Exercise material START

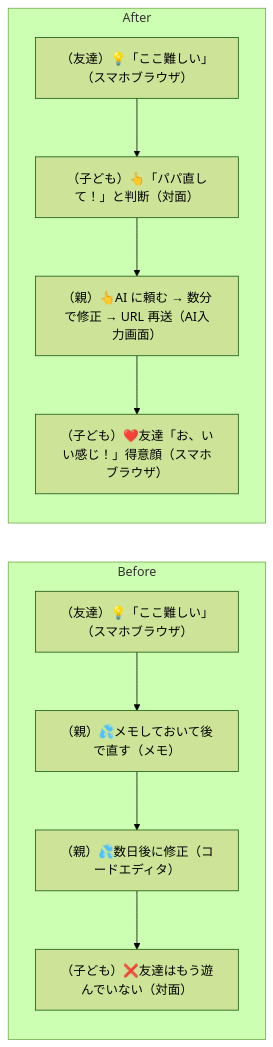
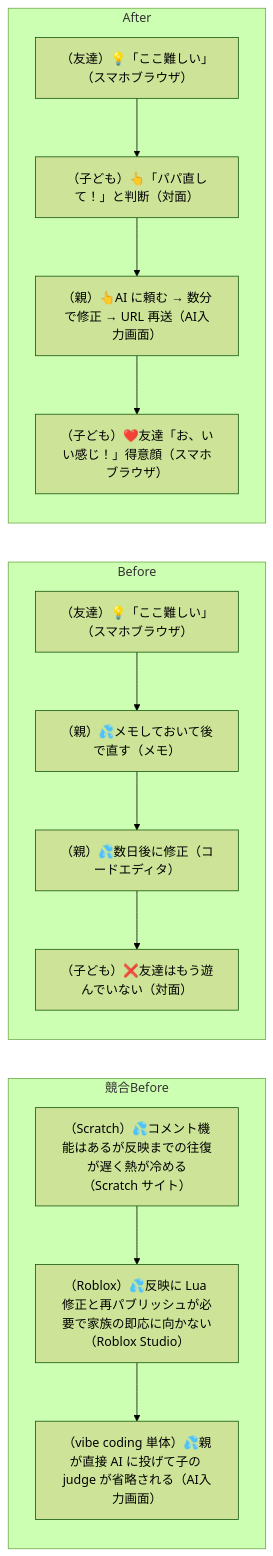
Before and after one commit to tatsuro-ueda/code-quest-pyxel: diagram 24 of 42 in docs/customer-journeys.md, drawn with Mermaid (forest theme). The commit also changed other lines of this file, not shown here.

````diff
--- a/docs/customer-journeys.md
+++ b/docs/customer-journeys.md
@@ -754,15 +768,20 @@
 ```mermaid
 flowchart LR
+    subgraph Competitor["競合Before"]
+        C1[（Scratch）💦コメント機能はあるが反映までの往復が遅く熱が冷める（Scratch サイト）]
+        C1 --> C2[（Roblox）💦反映に Lua 修正と再パブリッシュが必要で家族の即応に向かない（Roblox Studio）]
+        C2 --> C3[（vibe coding 単体）💦親が直接 AI に投げて子の judge が省略される（AI入力画面）]
+    end
     subgraph Before["Before"]
         B1[（友達）💡「ここ難しい」（スマホブラウザ）]
         B1 --> B2[（親）💦メモしておいて後で直す（メモ）]
         B2 --> B3[（親）💦数日後に修正（コードエディタ）]
         B3 --> B4[（子ども）❌友達はもう遊んでいない（対面）]
     end
     subgraph After["After"]
         A1[（友達）💡「ここ難しい」（スマホブラウザ）]
         A1 --> A2[（子ども）👆「パパ直して！」と判断（対面）]
         A2 --> A3[（親）👆AI に頼む → 数分で修正 → URL 再送（AI入力画面）]
         A3 --> A4[（子ども）❤️友達「お、いい感じ！」得意顔（スマホブラウザ）]
     end
 ```
````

Exercise material END

Exercise directions: Before you finish, make sure every line above has been repeated exactly and no picture remains in the copy.

Your response:
Before and after one commit to tatsuro-ueda/code-quest-pyxel: diagram 24 of 42 in docs/customer-journeys.md, drawn with Mermaid (forest theme). The commit also changed other lines of this file, not shown here.

````diff
--- a/docs/customer-journeys.md
+++ b/docs/customer-journeys.md
@@ -754,15 +768,20 @@
 ```mermaid
 flowchart LR
+    subgraph Competitor["競合Before"]
+        C1[（Scratch）💦コメント機能はあるが反映までの往復が遅く熱が冷める（Scratch サイト）]
+        C1 --> C2[（Roblox）💦反映に Lua 修正と再パブリッシュが必要で家族の即応に向かない（Roblox Studio）]
+        C2 --> C3[（vibe coding 単体）💦親が直接 AI に投げて子の judge が省略される（AI入力画面）]
+    end
     subgraph Before["Before"]
         B1[（友達）💡「ここ難しい」（スマホブラウザ）]
         B1 --> B2[（親）💦メモしておいて後で直す（メモ）]
         B2 --> B3[（親）💦数日後に修正（コードエディタ）]
         B3 --> B4[（子ども）❌友達はもう遊んでいない（対面）]
     end
     subgraph After["After"]
         A1[（友達）💡「ここ難しい」（スマホブラウザ）]
         A1 --> A2[（子ども）👆「パパ直して！」と判断（対面）]
         A2 --> A3[（親）👆AI に頼む → 数分で修正 → URL 再送（AI入力画面）]
         A3 --> A4[（子ども）❤️友達「お、いい感じ！」得意顔（スマホブラウザ）]
     end
 ```
````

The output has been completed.